Choosing the Right Grain for Your Morning
September 15, 2015 MVP Blog comments
Q: Is whole grain hot cereal more healthful than whole grain dry cereal? (i.e., is oatmeal any better for you than Cheerios).
A: Oatmeal, particularly the slow-cooked kind, is generally healthier than Cheerios.
Both are made from whole oats, but the difference comes down to processing. Unprocessed whole oats, like those in steel-cut oatmeal, take a while for the body to digest.
(NYTimes.com, by Karen Weintraub, Photo Credit Andrew Scrivani)
With Cheerios and other processed cereals, “you basically have rapidly digested sugar mixed with bran and germ,” said Dr. Dariush Mozaffarian, dean of the Friedman School of Nutrition Science and Policy at Tufts University. “It provides fiber and minerals, but also digests in the mouth almost immediately.”

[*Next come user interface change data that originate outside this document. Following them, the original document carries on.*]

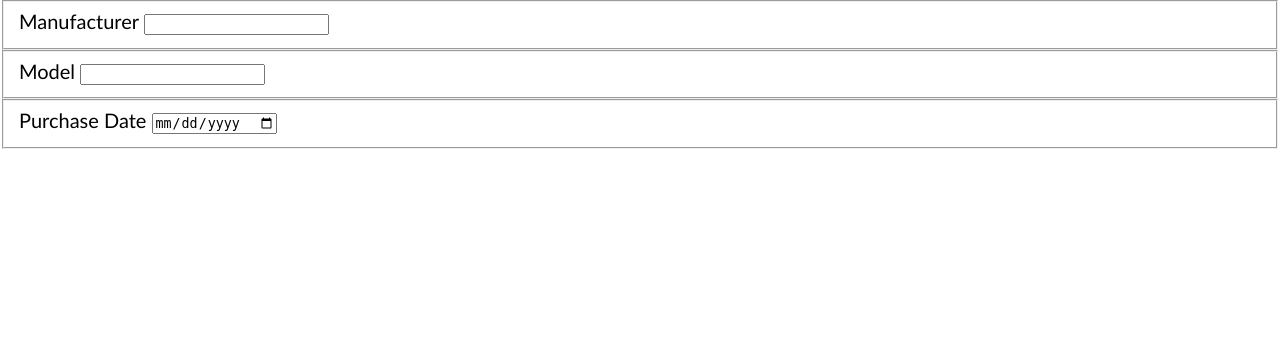
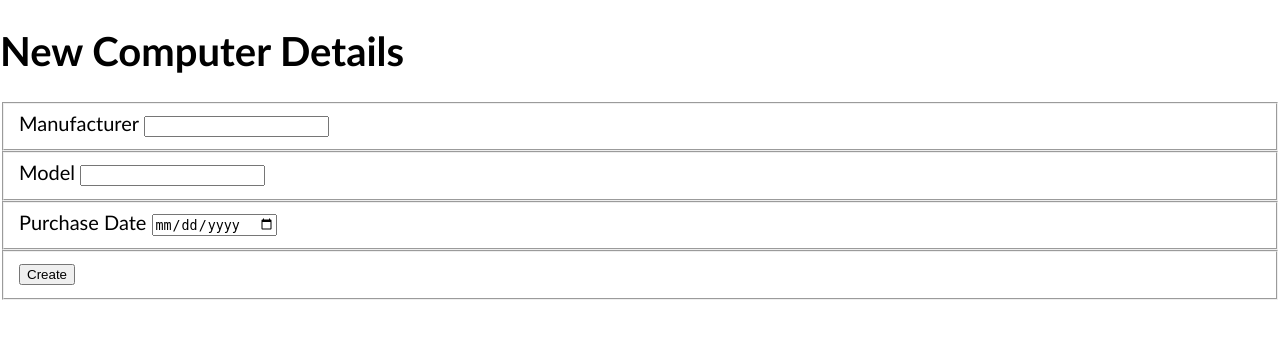
Before and after one commit to nss-cohort-36/bangazon-workforce-mgt-illin-illusionists, a Django app: page /computer/form in a window 1280 px wide. Shown: the part 66-405 px from the top of the page. Run offline with Django 3.2, Linux system fonts and the light colour scheme; parts of the project's set-up code (start-up, migrations or seed data) failed here and were passed over.

Commit message:
add a computer

```diff
--- a/hrapp/templates/computers/computer_list.html
+++ b/hrapp/templates/computers/computer_list.html
@@ -10,6 +10,7 @@
     <body>
     {% block content %}
         <h1>Computers</h1>
+        <a href = "{% url 'hrapp:computer_form' %}">Add Computer to Inventory</a>
         <ul>
         {% for computer in all_computers %}
             <a href="{% url 'hrapp:computer' computer.id %}">
--- a/hrapp/templates/computers/form.html
+++ b/hrapp/templates/computers/form.html
@@ -9,8 +9,14 @@
     </head>
     <body>
         {% block content %}
-        {% csrf_token %}
-        <form action = "{% url 'hrapp:computers' %}" method = "post">
+
+        <h1>New Computer Details</h1>
+        {% if computer.id is not None %}
+            <form action="{% url 'hrapp:computer' computer.id %}">
+        {% else %}
+        <form action = "{% url 'hrapp:computer_list' %}" method = "post">
+        {% endif %}
+            {% csrf_token %}
             <fieldset>
                 <label for = "manufacturer">Manufacturer</label>
                 <input id = "manufacturer" type = "text" name = "manufacturer" value = "{{computer.manufacturer}}" />
@@ -23,12 +29,15 @@
                 <label for = "purchase_date">Purchase Date</label>
                 <input id="purchase_date" type = "date" name="purchase_date" value = "{{computer.purchase_date}}" />
             </fieldset>
-            {% if computer.decommission_date %}
+            {% if computer.id is not None %}
             <fieldset>
                 <label for ="decommission_date">Decommission Date</label>
                 <input id="purchase_date" type = "date" name="decommission_date" value = "{{computer.decommission_date}}" />
             </fieldset>
             {% endif %}
+            <fieldset>
+                <input type = "submit" value="Create" />
+            </fieldset>
         </form>
 
         {% endblock %}
```
Also changed, not shown: hrapp/views/computers/computer_list.py (+14 -0 lines).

That gives you a quick spike in blood sugar, but no energy for later.
One 2013 study, for instance, found that people who ate oatmeal felt fuller and had better appetite control than those who ate the same number of calories of processed cereal.

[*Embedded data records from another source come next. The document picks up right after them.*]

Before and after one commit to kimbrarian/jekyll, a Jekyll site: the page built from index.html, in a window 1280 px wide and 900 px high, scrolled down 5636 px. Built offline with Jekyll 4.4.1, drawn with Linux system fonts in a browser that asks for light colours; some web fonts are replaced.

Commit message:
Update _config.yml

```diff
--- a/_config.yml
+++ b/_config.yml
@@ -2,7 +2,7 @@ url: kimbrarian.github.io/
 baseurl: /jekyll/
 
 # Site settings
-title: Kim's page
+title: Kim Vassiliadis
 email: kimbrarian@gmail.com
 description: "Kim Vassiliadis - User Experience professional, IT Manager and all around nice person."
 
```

Both oatmeal and Cheerios are whole grains, which puts them ahead of cereals like Corn Flakes and Special K, in which the bran and germ have been removed, Dr. Mozaffarian said. Whole grains have more fiber and a wider range of vitamins and minerals.

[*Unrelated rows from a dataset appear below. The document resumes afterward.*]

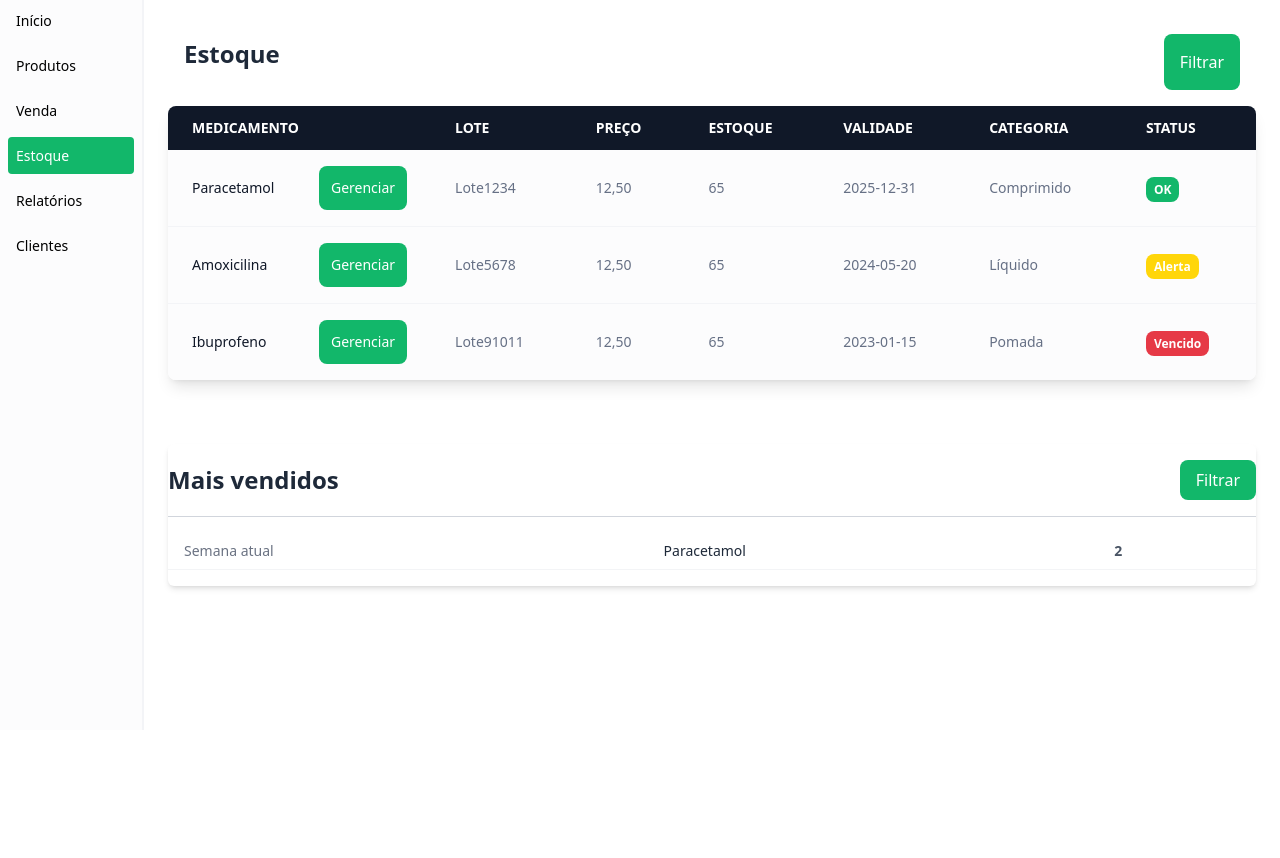
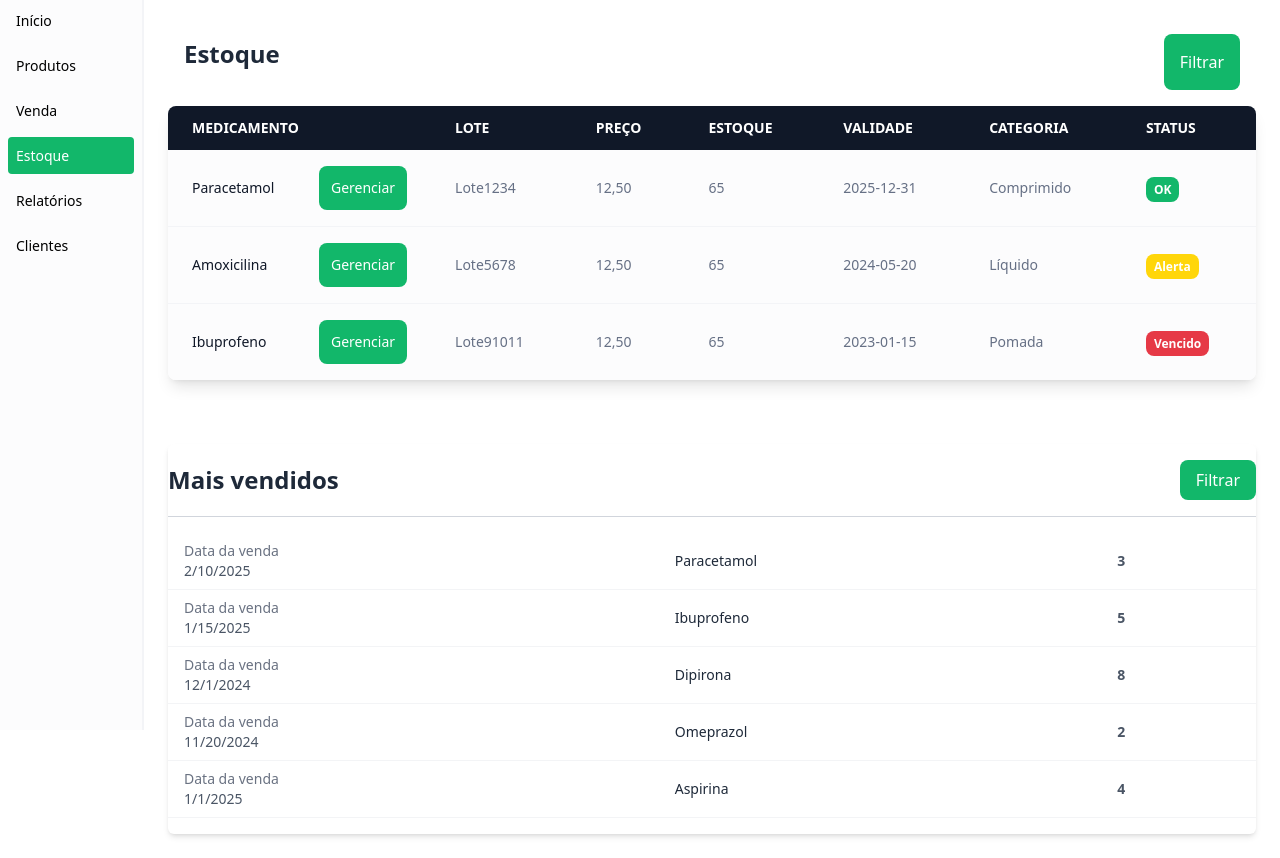
Before and after one commit to Frankllin151/mvp-farmacia, a website: page estoque.html in a window 1280 px wide. Shown: the part 70-928 px from the top of the page. Before the commit the page ends 800 px from the top, so only its background shows below. Drawn offline with nearby package versions, Linux system fonts and the light colour scheme.

Commit message:
feat: Adicionado função para renderização do html com os dados simulado do back-end

```diff
--- a/estoque.html
+++ b/estoque.html
@@ -134,10 +134,10 @@
 
         </div>
 
-        <!-- Tabela -->
+        <!-- Tabela mais vendido -->
         <div class="overflow-x-auto">
           <table class="min-w-full table-auto">
-            <tbody>
+            <tbody id="medicamentos-tabela">
               <!-- Linha de exemplo -->
               <tr class="border-b border-gray-100">
                 <td class="py-2 px-4 text-sm text-gray-600">
--- a/src/filtro.js
+++ b/src/filtro.js
@@ -45,13 +45,24 @@ document.addEventListener("DOMContentLoaded", function () {
     closeBtn.addEventListener("click", function () {
         modal.classList.add("hidden");
     });
+    var renderizarTabela = function (dados) {
+        var tabelaBody = document.getElementById("medicamentos-tabela");
+        tabelaBody.innerHTML = ""; // Limpa a tabela antes de atualizar os dados
+        dados.forEach(function (med) {
+            var row = document.createElement("tr");
+            row.className = "border-b border-gray-100";
+            row.innerHTML = "\n      <td class=\"py-2 px-4 text-sm text-gray-600\">\n        <div class=\"flex flex-col\">\n          <h6 class=\"text-sm text-gray-500\">Data da venda</h6>\n          <span>".concat(med.dataVenda.toLocaleDateString(), "</span>\n        </div>\n      </td>\n      <td class=\"py-2 px-4 text-sm text-gray-800\">\n        <p>").concat(med.nomeMedicamento, "</p>\n      </td>\n      <td class=\"py-2 px-4 text-sm text-gray-600\">\n        <p><span class=\"font-semibold\">").concat(med.quantidadeVendidas, "</span></p>\n      </td>\n    ");
+            tabelaBody.appendChild(row);
+        });
+    };
+    renderizarTabela(medicamentos);
     filterButtons.forEach(function (btn) {
         btn.addEventListener("click", function (event) {
             var target = event.target;
             var filtro = target.innerText;
             var dadosFiltrados = filtrarMedicamentos(filtro);
             console.log("Filtrando por: ".concat(filtro));
-            console.log(dadosFiltrados);
+            renderizarTabela(dadosFiltrados);
             modal.classList.add('hidden');
             modal.classList.remove("block");
         });
```
Also changed, not shown: src/filtro.ts (+29 -1 lines), CHANGELOG.md.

As a practical rule-of-thumb, Dr. Mozaffarian suggests using the total carbohydrate-to-fiber ratio to find more healthful breakfast foods – aiming for a ratio of less than 10 to 1, which is comparable to the ratio in whole wheat flour.
A serving of Corn Flakes, for instance, includes about 24 grams of carbohydrate and 1 gram of fiber, a less-than-ideal ratio. Cheerios achieves the desired ratio of about 10 grams of carbohydrate for every gram of fiber. Instant oatmeals that contain lots of added sugar may be worse than Cheerios using this standard.
For his own breakfast, Dr. Mozaffarian eats Kashi Good Friends cereal along with fruit and full-fat milk. Kashi has more sugar than Cheerios or oats, providing about 42 grams of carbohydrate per serving. But it also has 12 grams of fiber, giving it a better carb-to-fiber ratio than many other cereals, Dr. Mozaffarian said.
The fruit adds even more fiber, and the full-fat milk digests more slowly than low-fat milk.
“If you eat a breakfast of refined cereal and skim milk,” Dr. Mozaffarian said, “your blood sugar is going to crash a few hours later, and you will be hungrier and eat more for lunch.”